"""

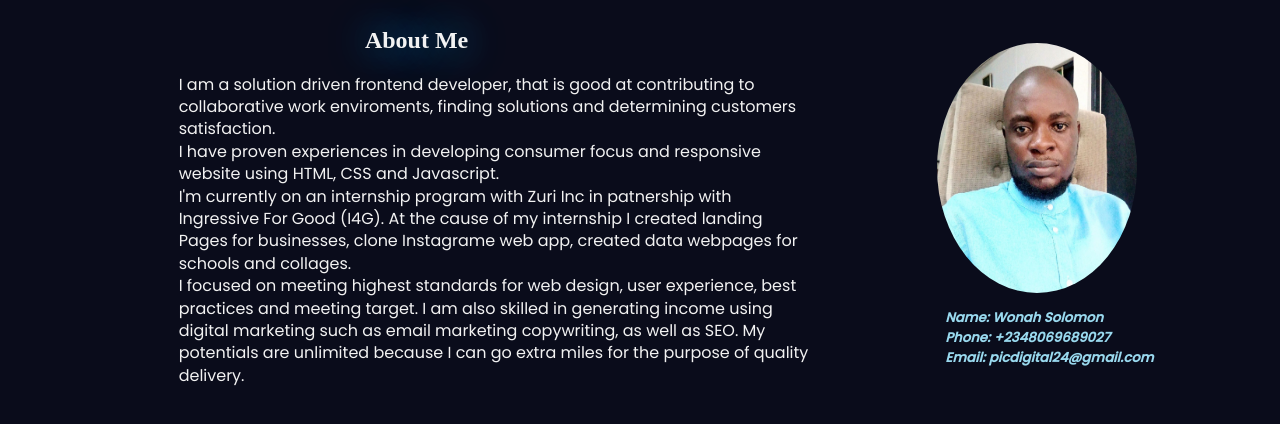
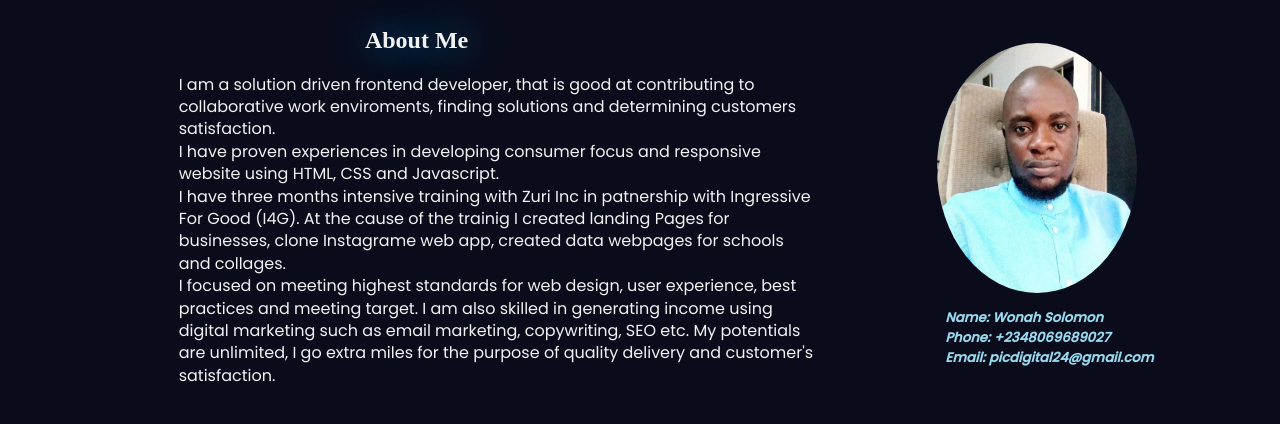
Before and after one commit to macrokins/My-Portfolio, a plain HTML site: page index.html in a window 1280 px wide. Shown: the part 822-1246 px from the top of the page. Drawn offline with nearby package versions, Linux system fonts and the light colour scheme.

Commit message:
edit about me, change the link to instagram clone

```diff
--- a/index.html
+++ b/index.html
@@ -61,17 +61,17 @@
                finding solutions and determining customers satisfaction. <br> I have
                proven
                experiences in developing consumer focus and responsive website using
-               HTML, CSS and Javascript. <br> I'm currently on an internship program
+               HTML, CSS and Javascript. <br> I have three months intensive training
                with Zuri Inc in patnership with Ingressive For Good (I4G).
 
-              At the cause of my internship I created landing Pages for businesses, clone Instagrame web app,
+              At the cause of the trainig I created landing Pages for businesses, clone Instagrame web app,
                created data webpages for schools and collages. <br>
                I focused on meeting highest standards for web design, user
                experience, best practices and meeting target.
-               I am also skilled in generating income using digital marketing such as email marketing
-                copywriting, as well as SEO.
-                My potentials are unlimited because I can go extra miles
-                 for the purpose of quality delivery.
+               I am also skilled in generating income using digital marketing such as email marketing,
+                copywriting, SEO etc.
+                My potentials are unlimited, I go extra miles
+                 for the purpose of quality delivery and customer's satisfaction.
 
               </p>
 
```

"""
"""

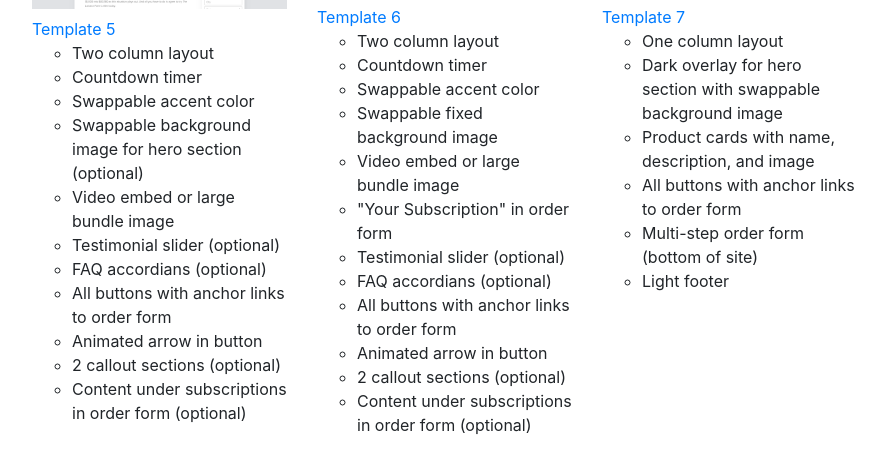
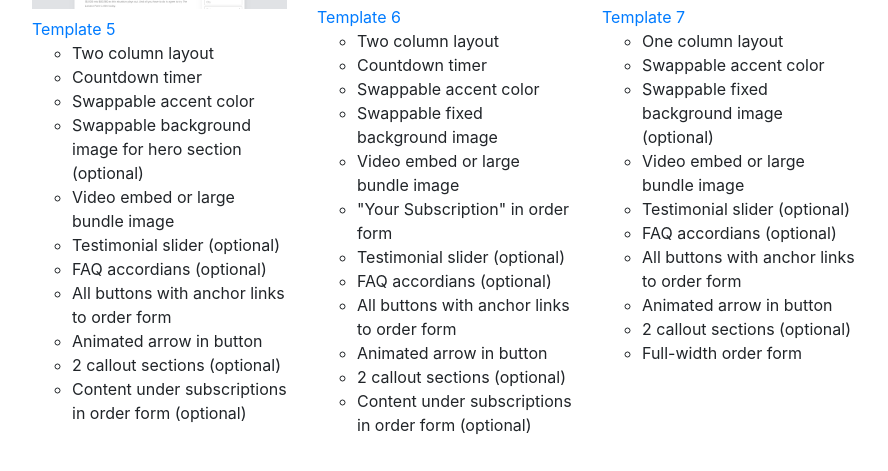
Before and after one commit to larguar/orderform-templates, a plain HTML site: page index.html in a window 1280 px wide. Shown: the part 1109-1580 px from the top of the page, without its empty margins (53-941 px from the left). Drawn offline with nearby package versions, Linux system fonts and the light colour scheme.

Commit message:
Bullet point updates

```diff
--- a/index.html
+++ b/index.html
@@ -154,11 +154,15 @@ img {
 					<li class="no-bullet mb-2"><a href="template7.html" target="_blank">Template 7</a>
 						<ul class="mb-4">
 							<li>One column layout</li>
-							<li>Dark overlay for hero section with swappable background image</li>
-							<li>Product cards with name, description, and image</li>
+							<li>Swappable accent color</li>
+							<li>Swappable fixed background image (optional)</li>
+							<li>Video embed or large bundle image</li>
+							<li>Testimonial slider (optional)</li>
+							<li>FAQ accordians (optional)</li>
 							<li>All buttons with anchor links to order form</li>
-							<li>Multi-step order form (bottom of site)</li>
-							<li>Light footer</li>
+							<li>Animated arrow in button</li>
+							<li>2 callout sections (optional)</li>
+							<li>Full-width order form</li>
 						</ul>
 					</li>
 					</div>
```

"""

Your instructions — Scan the records above for the word "image" and return every line where it occurs.

The answer —
-							<li>Dark overlay for hero section with swappable background image</li>
-							<li>Product cards with name, description, and image</li>
+							<li>Swappable fixed background image (optional)</li>
+							<li>Video embed or large bundle image</li>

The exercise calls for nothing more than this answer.